Dodge isn't going anywhere. Despite some rumor and speculation over the future of the crosshair grille and the cars that wear it, Dodge brand boss, Tim Kuniskis, sat down with TheDetroitBureau.com, explaining that the marque isn't going anywhere. His sentiments echo those of SRT boss Ralph Gilles, who told a group of enthusiasts in July that "Dodge is here to stay!"
It's been known by many names: the Chrysler Town & Country, Dodge Caravan, Plymouth Voyager, Chrysler Voyager, Lancia Voyager, Volkswagen Routan, Ram Cargo Van... but the bottom line is that Chrysler's minivans have defined the segment for 30 years now. In fact, Chrysler says it has sold 13 million of them since 1983, helped along by the Chrysler Town & Country and Dodge Grand Caravan that accounted for nearly half of all minivans sold in the United States just last year. So to celebrate
Are you hesitant to pull the trigger on a brand new Dodge Avenger in hopes that a new one will be coming? Well, don't hold your breath. According to The Detroit News, Chrysler will be extending production of the current Avenger sedan through the end of 2015.
Chrysler has issued a recall for some 2013 Town & Country, Dodge Grand Caravan and Ram C/V Tradesman vans built between May 10, 2012 and June 7, 2013. These vehicles may have a software error that would cause the wrong side (opposite side) airbags to deploy in a crash. With this defect, a left-side impact would cause the right-side airbag to deploy, etc.
Recent reports have suggested that Chrysler may soon phase out its long-running Dodge brand, and while the company remains mum on the subject, you can't blame analysts for thinking that's the direction the Pentastar's everyday brand is heading. After all, Chrysler has shown a willingness to shutter brands, having killed off Plymouth back in 2001, and it's putting big dollars behind its bid to build Fiat into a North American force. Chrysler also recently took the step of spinning off its trucks
Chrysler has slowed production of its Town and Country and Dodge Grand Caravan minivans this week, Automotive News reports. The Windsor, Ontario plant will cut its three shifts from eight hours each to four hours each in an effort "to align production with market demand," a Chrysler spokesperson told AN. Chrysler also builds the closely related Routan minivan for Volkswagen at its Ontario facility, but has not built a single example thus far in 2013.
Chrysler has had at least two minivans since it started the family-friendly craze back in 1984, but we've known for some time that one of two not-so-mini vans (the Dodge Grand Caravan or Chrysler Town and Country) would not survive for a next generation. Last we heard, it was the Chrysler model that would be losing its sliding doors in place of a crossover design, but Chrysler execs have also said in the past that Chrysler would retain the minivan design and the Grand Caravan would become a CUV.

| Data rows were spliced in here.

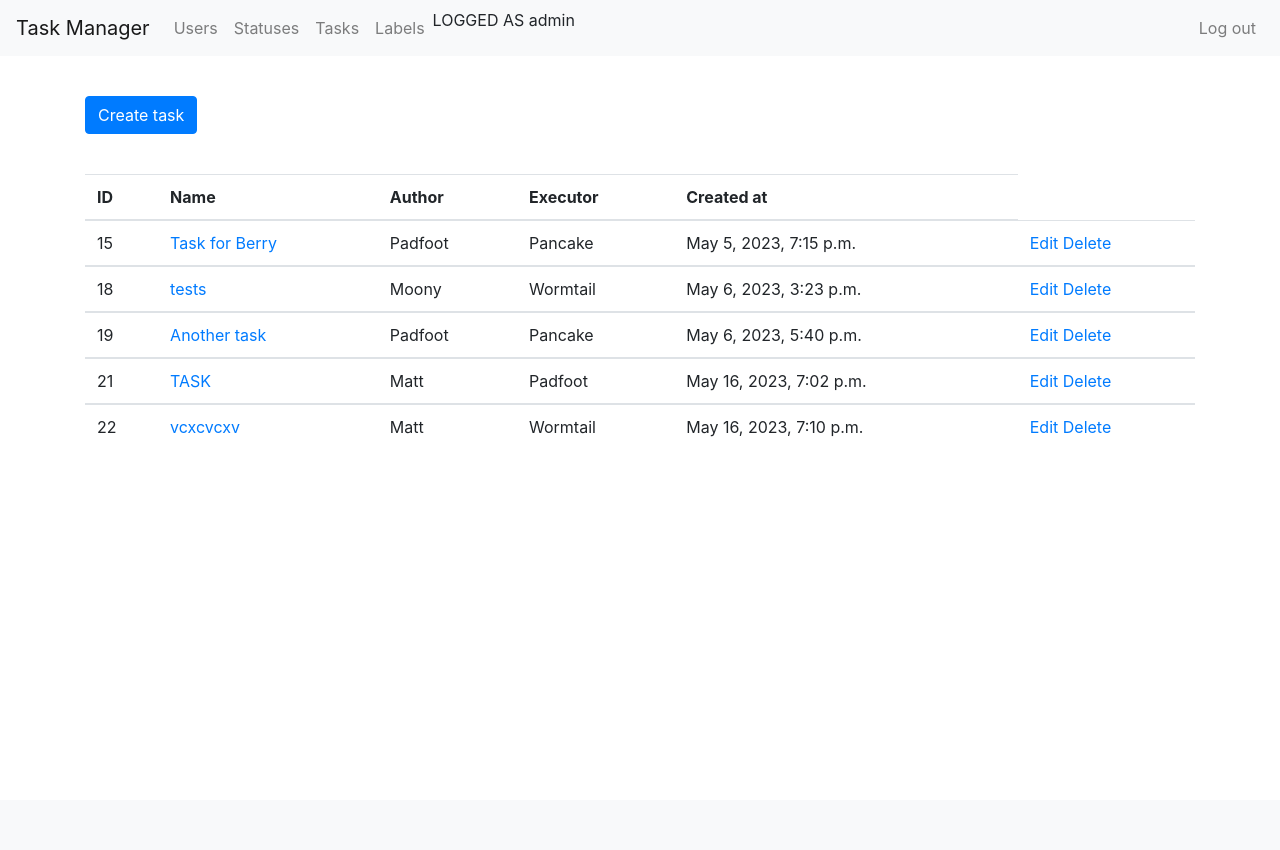
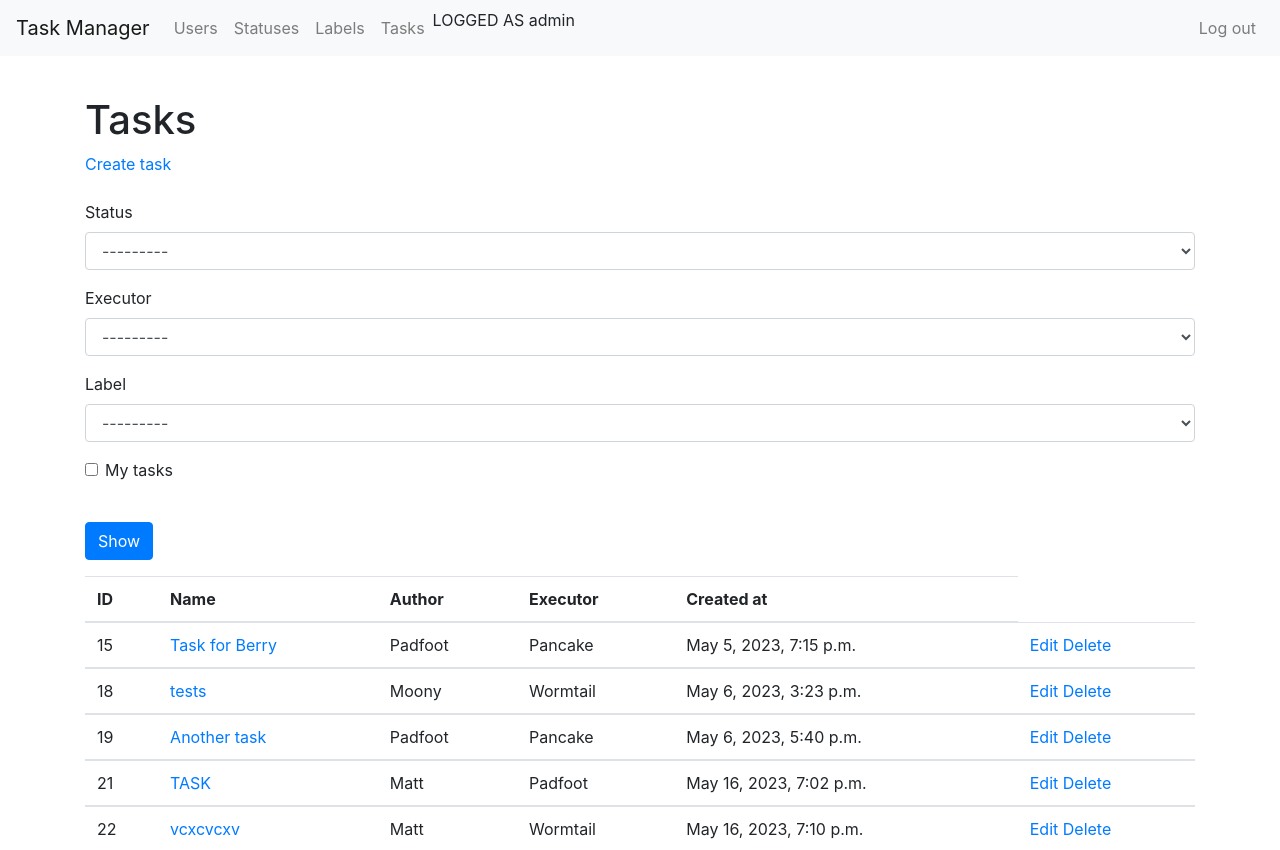
Before and after one commit to OliverCrimson/python-project-52, a Django app: page /tasks/ in a window 1280 px wide. Shown: the top 850 px of the page. Before the commit the page ends 437 px from the top, so only its background shows below. Run offline with Django 4.2, Linux system fonts and the light colour scheme; a user stored in the database is signed in; data comes from the database, SQL or seed files in the repository; both versions use the stored data as it was after the commit; some libraries are stand-ins or nearby versions.

Commit message:
added filtration to the tasks list, fixed some error messages for protected items, fixed ssecret and views.

```diff
--- a/task_manager/labels/templates/labels/labels_list.html
+++ b/task_manager/labels/templates/labels/labels_list.html
@@ -1,7 +1,8 @@
 {% extends 'main_page/base.html' %}
 
 {% block body %}
-    <a href="{% url 'label_create' %}">Create new label</a>
+    <h1>Labels</h1>
+    <a href="{% url 'label_create' %}">Create label</a>
     <br>
     <table class="table">
         <thead>
--- a/task_manager/main_page/templates/main_page/base.html
+++ b/task_manager/main_page/templates/main_page/base.html
@@ -26,10 +26,10 @@
             <a class="nav-link" href="{% url 'status_list' %}">Statuses</a>
             </li>
             <li>
-            <a class="nav-link" href="{% url 'tasks_list' %}">Tasks</a>
+              <a class="nav-link" href="{% url 'labels_list' %}">Labels</a>
             </li>
             <li>
-            <a class="nav-link" href="{% url 'labels_list' %}">Labels</a>
+             <a class="nav-link" href="{% url 'tasks_list' %}">Tasks</a>
             </li>
                 <li>LOGGED AS {{ user.username }}</li>
             {% endif %}
--- a/task_manager/statuses/templates/statuses/statuses_list.html
+++ b/task_manager/statuses/templates/statuses/statuses_list.html
@@ -1,6 +1,7 @@
 {% extends 'main_page/base.html' %}
 
 {% block body %}
+    <h1>Statuses</h1>
     <a href="{% url 'create_status' %}">Create status</a>
     <table class="table">
         <thead>
--- a/task_manager/task_manager/messages.py
+++ b/task_manager/task_manager/messages.py
@@ -7,12 +7,14 @@ class Flashes(Enum):
     LOGGED_OUT = 'Logged out successfully'
     LABEL_UPDATED = 'Label updated successfully'
     LABEL_DELETED = 'Label deleted'
+    LABEL_ERROR = 'Unable to delete label which being used'
     TASK_CREATED = 'Task created'
     TASK_UPDATE = 'Task updated'
     TASK_DELETE = 'Task deleted'
     STATUS_CREATE = 'Status created'
     STATUS_UPDATE = 'Status updated'
     STATUS_DELETE = 'Status deleted'
+    STATUS_ERROR =  'Unable to delete status which is being used'
     USER_REGISTERED = 'User successfully registered'
     USER_DELETE = 'User successfully deleted'
     USER_UPDATED = 'Successfully updated user'
--- /dev/null
+++ b/task_manager/tasks/filters.py
@@ -0,0 +1,54 @@
+from .models import Tasks
+import django_filters
+
+from users.models import User
+from statuses.models import Statuses
+from labels.models import Labels
+
+
+from django.utils.translation import gettext as _
+from django import forms
+
+
+class TaskFilter(django_filters.FilterSet):
+
+    def self_widget_filter(self, queryset, name, value):
+        if value:
+            made_by = getattr(self.request, 'user', None)
+            if made_by:
+                return queryset.filter(creator=made_by)
+            return queryset.none()
+        return queryset
+
+    status = django_filters.ModelChoiceFilter(
+        queryset=Statuses.objects.all(),
+        widget=forms.Select(attrs={
+            'class': 'form-select',
+        }))
+    executor = django_filters.ModelChoiceFilter(
+        queryset=User.objects.all(),
+        widget=forms.Select(attrs={
+            'class': 'form-select',
+        }))
+    labels = django_filters.ModelChoiceFilter(
+        label=_('Label'),
+        queryset=Labels.objects.all(),
+        widget=forms.Select(attrs={
+            'class': 'form-select',
+        })
+    )
+    self_task = django_filters.BooleanFilter(
+        label=_('My tasks'),
+        method='self_widget_filter',
+        widget=forms.CheckboxInput(attrs={
+            'class': 'form-check-input',
+        }))
+
+    class Meta:
+
+        model = Tasks
+        fields = (
+            'status',
+            'executor',
+            'labels',
+        )
--- a/task_manager/tasks/forms.py
+++ b/task_manager/tasks/forms.py
@@ -5,8 +5,9 @@ from .models import Tasks
 class CreateTask(forms.ModelForm):
     class Meta:
         model = Tasks
-        fields = ('name', 'description', 'status', 'made_by', 'executor')
+        fields = ('name', 'description', 'status', 'made_by', 'executor', 'labels')
 
         widgets = {
             'made_by': forms.HiddenInput(),
+            'labels': forms.SelectMultiple(),
         }
--- a/task_manager/tasks/models.py
+++ b/task_manager/tasks/models.py
@@ -12,6 +12,12 @@ class Tasks(models.Model):
     executor = models.ForeignKey(User, on_delete=models.PROTECT, default=True)
     made_by = models.ForeignKey(User, on_delete=models.PROTECT, related_name='author', default=True)
     date = models.DateTimeField(auto_now_add=True)
+    labels = models.ManyToManyField(Labels, through='LabelRelativity')
 
     def __str__(self):
         return f'{self.name}'
+
+
+class LabelRelativity(models.Model):
+    label = models.ForeignKey(Labels, on_delete=models.PROTECT)
+    task = models.ForeignKey(Tasks, on_delete=models.CASCADE)
--- a/task_manager/tasks/templates/tasks/tasks_list.html
+++ b/task_manager/tasks/templates/tasks/tasks_list.html
@@ -1,12 +1,20 @@
 {% extends 'main_page/base.html' %}
+{% load bootstrap4 %}
+{% bootstrap_css %}
+{% bootstrap_javascript jquery=True %}
+{% load i18n %}
 
 {% block body %}
+    <h1>Tasks</h1>
     <div>
-        <form action="{% url 'task_create' %}">
-            <button type="submit" class="btn btn-primary">Create task</button>
-        </form>
+        <a href="{% url 'task_create' %}">Create task</a>
     </div>
     <br>
+<form method="get">
+        {% bootstrap_form filter.form %}
+      <br>
+    <button type="submit" class="btn btn-primary">Show</button>
+    </form>
     <table class="table">
         <thead>
             <tr>
--- a/task_manager/tasks/urls.py
+++ b/task_manager/tasks/urls.py
@@ -1,9 +1,10 @@
 from django.urls import path
 from . import views
+from .models import Tasks
 
 
 urlpatterns = [
-    path('', views.TasksList.as_view(), name='tasks_list'),
+    path('', views.FilteredTasks.as_view(model=Tasks), name='tasks_list'),
     path('create', views.TaskCreate.as_view(), name='task_create'),
     path('<int:pk>/edit', views.TaskEdit.as_view(), name='task_edit'),
     path('<int:pk>/delete', views.TaskDelete.as_view(), name='task_delete'),
--- a/task_manager/tasks/views.py
+++ b/task_manager/tasks/views.py
@@ -1,9 +1,11 @@
 
 from django.contrib.messages.views import SuccessMessageMixin
 from django.views.generic import ListView, CreateView, UpdateView, DeleteView, DetailView
+from django_filters.views import FilterView
 from django.urls import reverse_lazy
-from .models import Tasks
+from .models import Tasks, LabelRelativity
 from .forms import CreateTask
+from .filters import TaskFilter
 from task_manager.messages import Flashes
 from task_manager.utils import TaskPermission
 from django.contrib.auth.mixins import LoginRequiredMixin
@@ -12,6 +14,13 @@ class TasksList(LoginRequiredMixin, ListView):
     model = Tasks
     template_name = 'tasks/tasks_list.html'
     context_object_name = 'tasks'
+
+class FilteredTasks(LoginRequiredMixin, FilterView):
+    model = Tasks
+    template_name = 'tasks/tasks_list.html'
+    context_object_name = 'tasks'
+    filterset_class = TaskFilter
+
 
 
 class TaskCreate(LoginRequiredMixin, SuccessMessageMixin, CreateView):
```
Also changed, not shown: task_manager/labels/views.py (+12 -0 lines), task_manager/statuses/views.py (+12 -0 lines), task_manager/task_manager/settings.py (+15 -1 lines), task_manager/db.sqlite3, task_manager/tasks/migrations/0005_labelrelativity_tasks_labels.py (added).
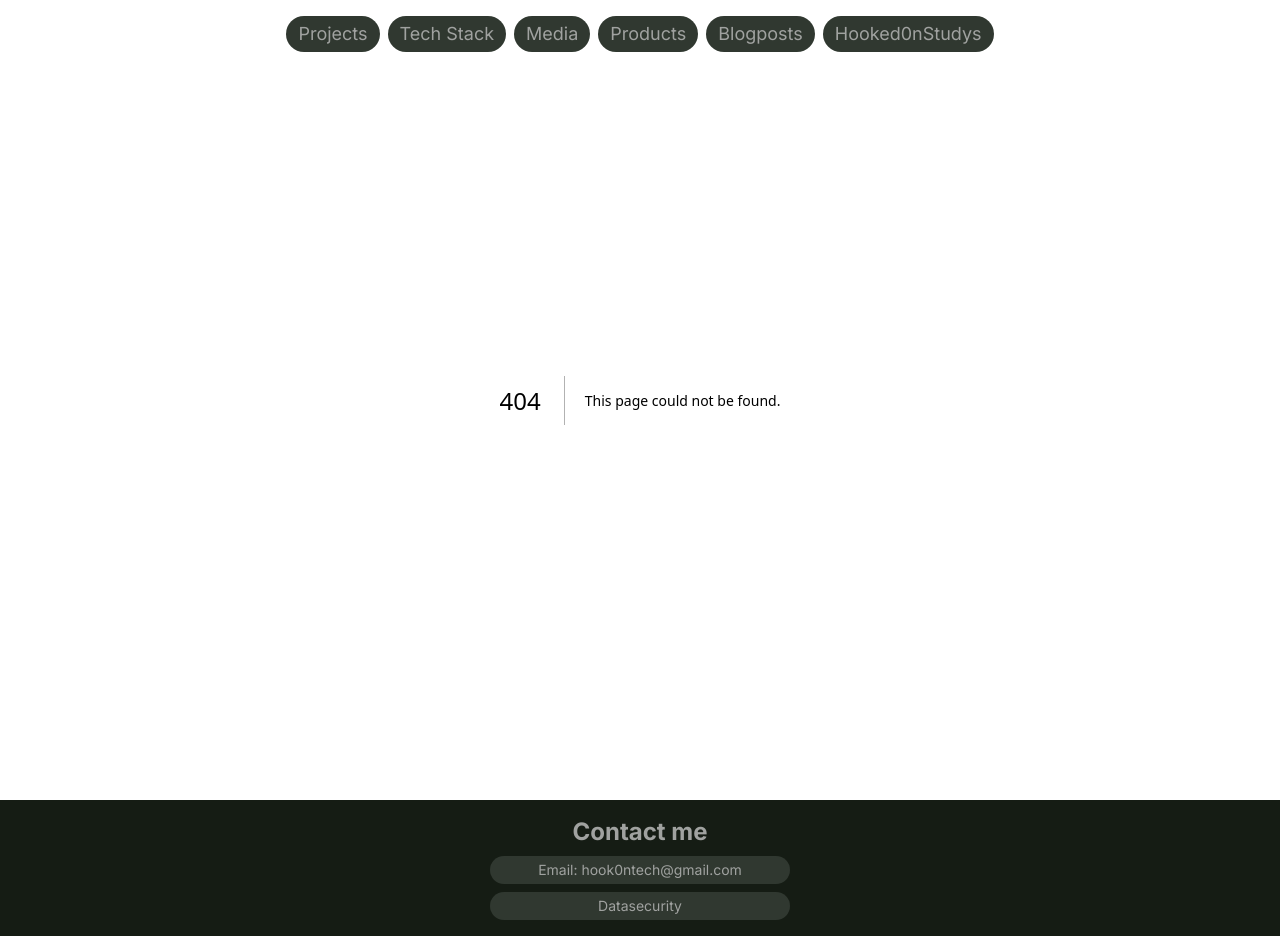
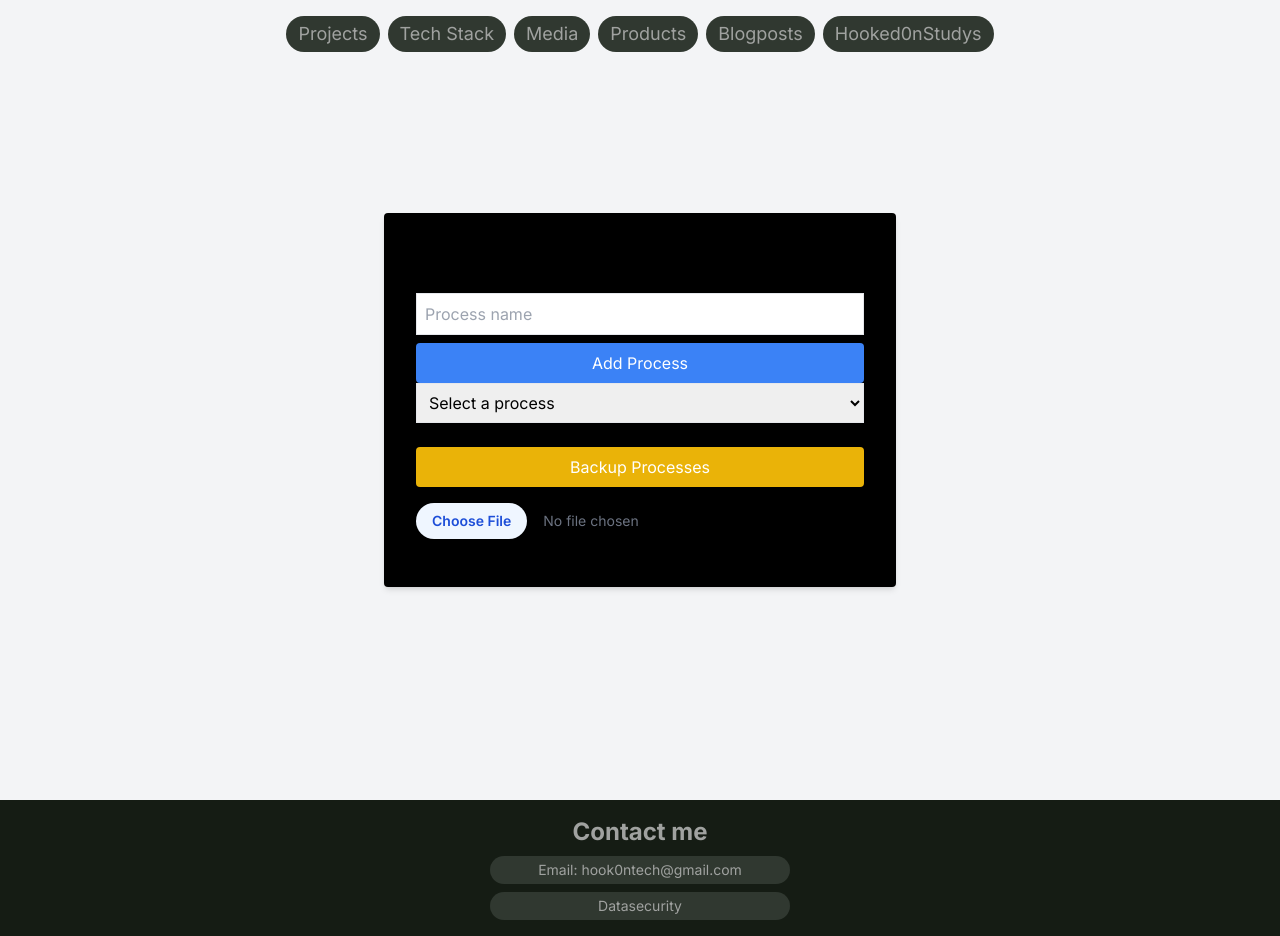
Before and after one commit to AnnaH00k/hookintech, a Next.js app: page /processHub in a window 1280 px wide. Before the commit this address had no page. Built offline with nearby package versions, Linux system fonts and the light colour scheme.

Commit message:
basic work process functionality

```diff
--- /dev/null
+++ b/app/processHub/page.tsx
@@ -0,0 +1,158 @@
+'use client';
+import React, { useState, useEffect } from 'react';
+import Cookies from 'js-cookie';
+
+interface WorkProcess {
+  name: string;
+  links: string[];
+}
+
+const ProcessHub: React.FC = () => {
+  const [workProcesses, setWorkProcesses] = useState<WorkProcess[]>([]);
+  const [processName, setProcessName] = useState<string>('');
+  const [inputLink, setInputLink] = useState<string>('');
+  const [selectedProcessIndex, setSelectedProcessIndex] = useState<number>(-1);
+
+  useEffect(() => {
+    const savedProcesses = Cookies.get('work-processes');
+    if (savedProcesses) {
+      setWorkProcesses(JSON.parse(savedProcesses));
+    }
+  }, []);
+
+  const addProcess = () => {
+    if (processName) {
+      const updatedProcesses = [...workProcesses, { name: processName, links: [] }];
+      setWorkProcesses(updatedProcesses);
+      Cookies.set('work-processes', JSON.stringify(updatedProcesses), { expires: 7 });
+      setProcessName('');
+    }
+  };
+
+  const addLink = () => {
+    if (inputLink && selectedProcessIndex >= 0) {
+      const updatedProcesses = [...workProcesses];
+      updatedProcesses[selectedProcessIndex].links.push(inputLink);
+      setWorkProcesses(updatedProcesses);
+      Cookies.set('work-processes', JSON.stringify(updatedProcesses), { expires: 7 });
+      setInputLink('');
+    }
+  };
+
+  const startProcess = async (index: number) => {
+    const links = workProcesses[index].links;
+    for (const link of links) {
+      window.open(link, '_blank');
+      await new Promise(resolve => setTimeout(resolve, 500));
+    }
+  };
+
+  const backupProcesses = () => {
+    const element = document.createElement('a');
+    const file = new Blob([JSON.stringify(workProcesses)], { type: 'application/json' });
+    element.href = URL.createObjectURL(file);
+    element.download = 'work-processes.json';
+    document.body.appendChild(element); // Required for this to work in FireFox
+    element.click();
+  };
+
+  const handleFileUpload = (event: React.ChangeEvent<HTMLInputElement>) => {
+    const file = event.target.files?.[0];
+    if (file) {
+      const reader = new FileReader();
+      reader.onload = (e) => {
+        const contents = e.target?.result as string;
+        const uploadedProcesses = JSON.parse(contents);
+        setWorkProcesses(uploadedProcesses);
+        Cookies.set('work-processes', JSON.stringify(uploadedProcesses), { expires: 7 });
+      };
+      reader.readAsText(file);
+    }
+  };
+
+  return (
+    <div className="min-h-screen bg-gray-100 flex items-center justify-center">
+      <div className="bg-black p-8 rounded shadow-md w-full max-w-lg">
+        <h1 className="text-2xl font-bold mb-4">Process Hub</h1>
+        <div className="mb-4text-black">
+          <input
+            type="text"
+            className="border p-2 w-full mb-2 text-black"
+            placeholder="Process name"
+            value={processName}
+            onChange={(e) => setProcessName(e.target.value)}
+          />
+          <button
+            className="bg-blue-500 text-white p-2 rounded w-full"
+            onClick={addProcess}
+          >
+            Add Process
+          </button>
+        </div>
+        <div className="mb-4">
+          <select
+            className="border p-2 w-full mb-2 text-black"
+            value={selectedProcessIndex}
+            onChange={(e) => setSelectedProcessIndex(parseInt(e.target.value))}
+          >
+            <option value={-1}>Select a process</option>
+            {workProcesses.map((process, index) => (
+              <option key={index} value={index}>
+                {process.name}
+              </option>
+            ))}
+          </select>
+        </div>
+        {selectedProcessIndex >= 0 && (
+          <>
+            <div className="mb-4">
+              <input
+                type="text"
+                className="border p-2 w-full mb-2 text-black"
+                placeholder="Enter link"
+                value={inputLink}
+                onChange={(e) => setInputLink(e.target.value)}
+              />
+              <button
+                className="bg-blue-500 text-white p-2 rounded w-full"
+                onClick={addLink}
+              >
+                Add Link
+              </button>
+            </div>
+            <ul className="list-disc pl-5 mb-4">
+              {workProcesses[selectedProcessIndex].links.map((link, index) => (
+                <li key={index}>{link}</li>
+              ))}
+            </ul>
+            <div className="mb-4">
+              <button
+                className="bg-green-500 text-white p-2 rounded w-full"
+                onClick={() => startProcess(selectedProcessIndex)}
+              >
+                Start Work Process
+              </button>
+            </div>
+          </>
+        )}
+        <div className="mb-4">
+          <button
+            className="bg-yellow-500 text-white p-2 rounded w-full"
+            onClick={backupProcesses}
+          >
+            Backup Processes
+          </button>
+        </div>
+        <div className="mb-4">
+          <input
+            type="file"
+            className="block w-full text-sm text-gray-500 file:mr-4 file:py-2 file:px-4 file:rounded-full file:border-0 file:text-sm file:font-semibold file:bg-blue-50 file:text-blue-700 hover:file:bg-blue-100"
+            onChange={handleFileUpload}
+          />
+        </div>
+      </div>
+    </div>
+  );
+};
+
+export default ProcessHub;
```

It happens every year. We bid adieu to some cars and trucks that will be missed, and say good riddance to others wondering how they stayed around so long. Whether they're being killed off for slow sales or due to a new product coming along to replace them, the list of vehicles being discontinued after 2012 is surprisingly long and diverse.